Data records

▶

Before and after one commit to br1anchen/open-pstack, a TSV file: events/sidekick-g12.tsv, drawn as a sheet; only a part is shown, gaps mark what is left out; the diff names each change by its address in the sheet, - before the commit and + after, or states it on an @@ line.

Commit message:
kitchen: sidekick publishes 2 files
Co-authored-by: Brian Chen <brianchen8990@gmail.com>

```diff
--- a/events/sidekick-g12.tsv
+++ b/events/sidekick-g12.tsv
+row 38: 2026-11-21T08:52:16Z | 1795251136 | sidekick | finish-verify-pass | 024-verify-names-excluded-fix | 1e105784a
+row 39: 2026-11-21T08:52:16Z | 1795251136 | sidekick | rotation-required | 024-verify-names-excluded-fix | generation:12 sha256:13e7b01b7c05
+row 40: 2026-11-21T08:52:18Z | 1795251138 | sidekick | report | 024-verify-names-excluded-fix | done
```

◀
▶

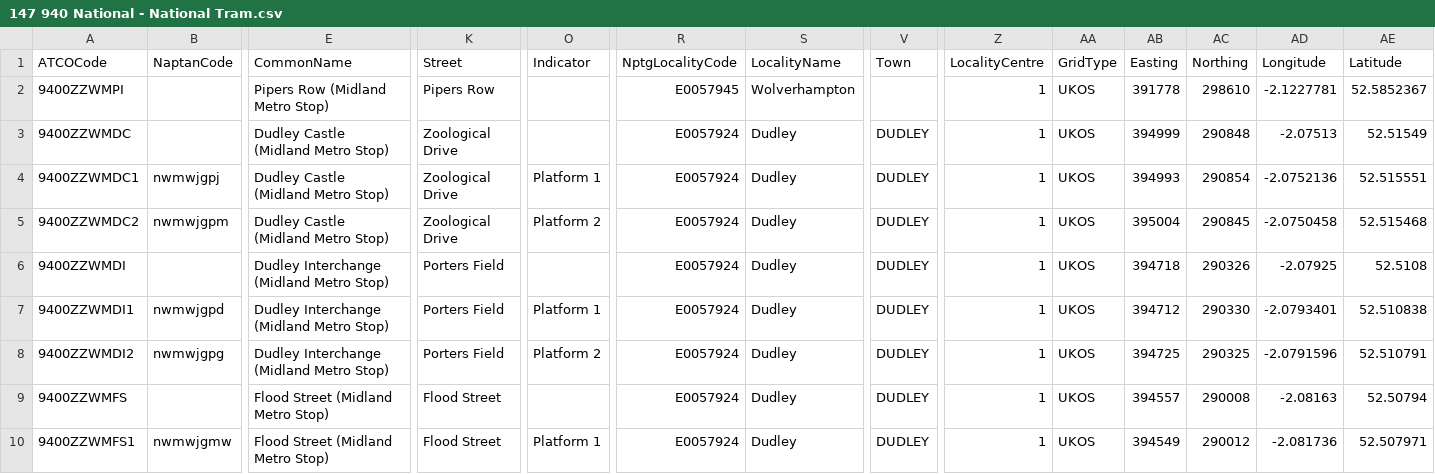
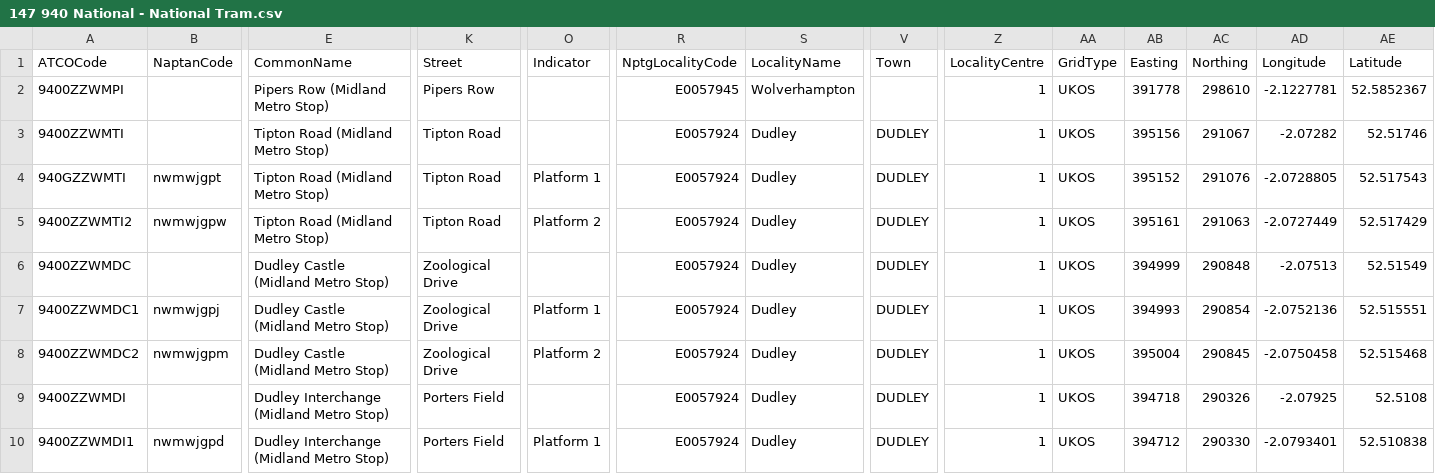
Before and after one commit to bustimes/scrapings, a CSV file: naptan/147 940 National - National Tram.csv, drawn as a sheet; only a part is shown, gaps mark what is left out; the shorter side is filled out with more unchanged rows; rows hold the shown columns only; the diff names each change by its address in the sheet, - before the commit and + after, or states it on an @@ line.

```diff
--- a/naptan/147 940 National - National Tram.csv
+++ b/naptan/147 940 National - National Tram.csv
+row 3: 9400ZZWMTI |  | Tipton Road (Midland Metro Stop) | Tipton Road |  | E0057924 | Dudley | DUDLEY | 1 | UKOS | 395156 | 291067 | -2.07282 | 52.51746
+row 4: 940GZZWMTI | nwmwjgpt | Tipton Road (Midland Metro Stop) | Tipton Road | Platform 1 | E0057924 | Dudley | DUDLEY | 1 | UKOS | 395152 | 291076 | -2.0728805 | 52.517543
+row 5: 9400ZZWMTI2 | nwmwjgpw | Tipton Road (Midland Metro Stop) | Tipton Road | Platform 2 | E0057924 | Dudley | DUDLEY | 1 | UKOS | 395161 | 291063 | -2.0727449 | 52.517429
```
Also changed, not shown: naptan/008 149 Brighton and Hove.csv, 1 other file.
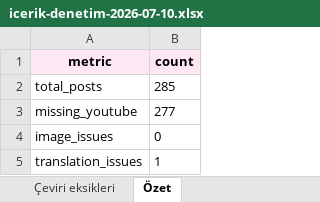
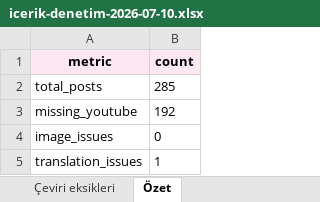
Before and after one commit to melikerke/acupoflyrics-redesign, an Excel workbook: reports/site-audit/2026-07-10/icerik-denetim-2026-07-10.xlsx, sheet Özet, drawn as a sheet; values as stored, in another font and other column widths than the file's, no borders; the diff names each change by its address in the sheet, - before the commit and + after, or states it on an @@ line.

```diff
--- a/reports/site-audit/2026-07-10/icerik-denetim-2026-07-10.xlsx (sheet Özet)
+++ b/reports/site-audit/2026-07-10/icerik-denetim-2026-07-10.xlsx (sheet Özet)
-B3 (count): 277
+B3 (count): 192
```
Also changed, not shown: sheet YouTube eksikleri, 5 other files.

◀

Problem description
Copy every line above that includes the string "files".

Your response
kitchen: sidekick publishes 2 files
Also changed, not shown: sheet YouTube eksikleri, 5 other files.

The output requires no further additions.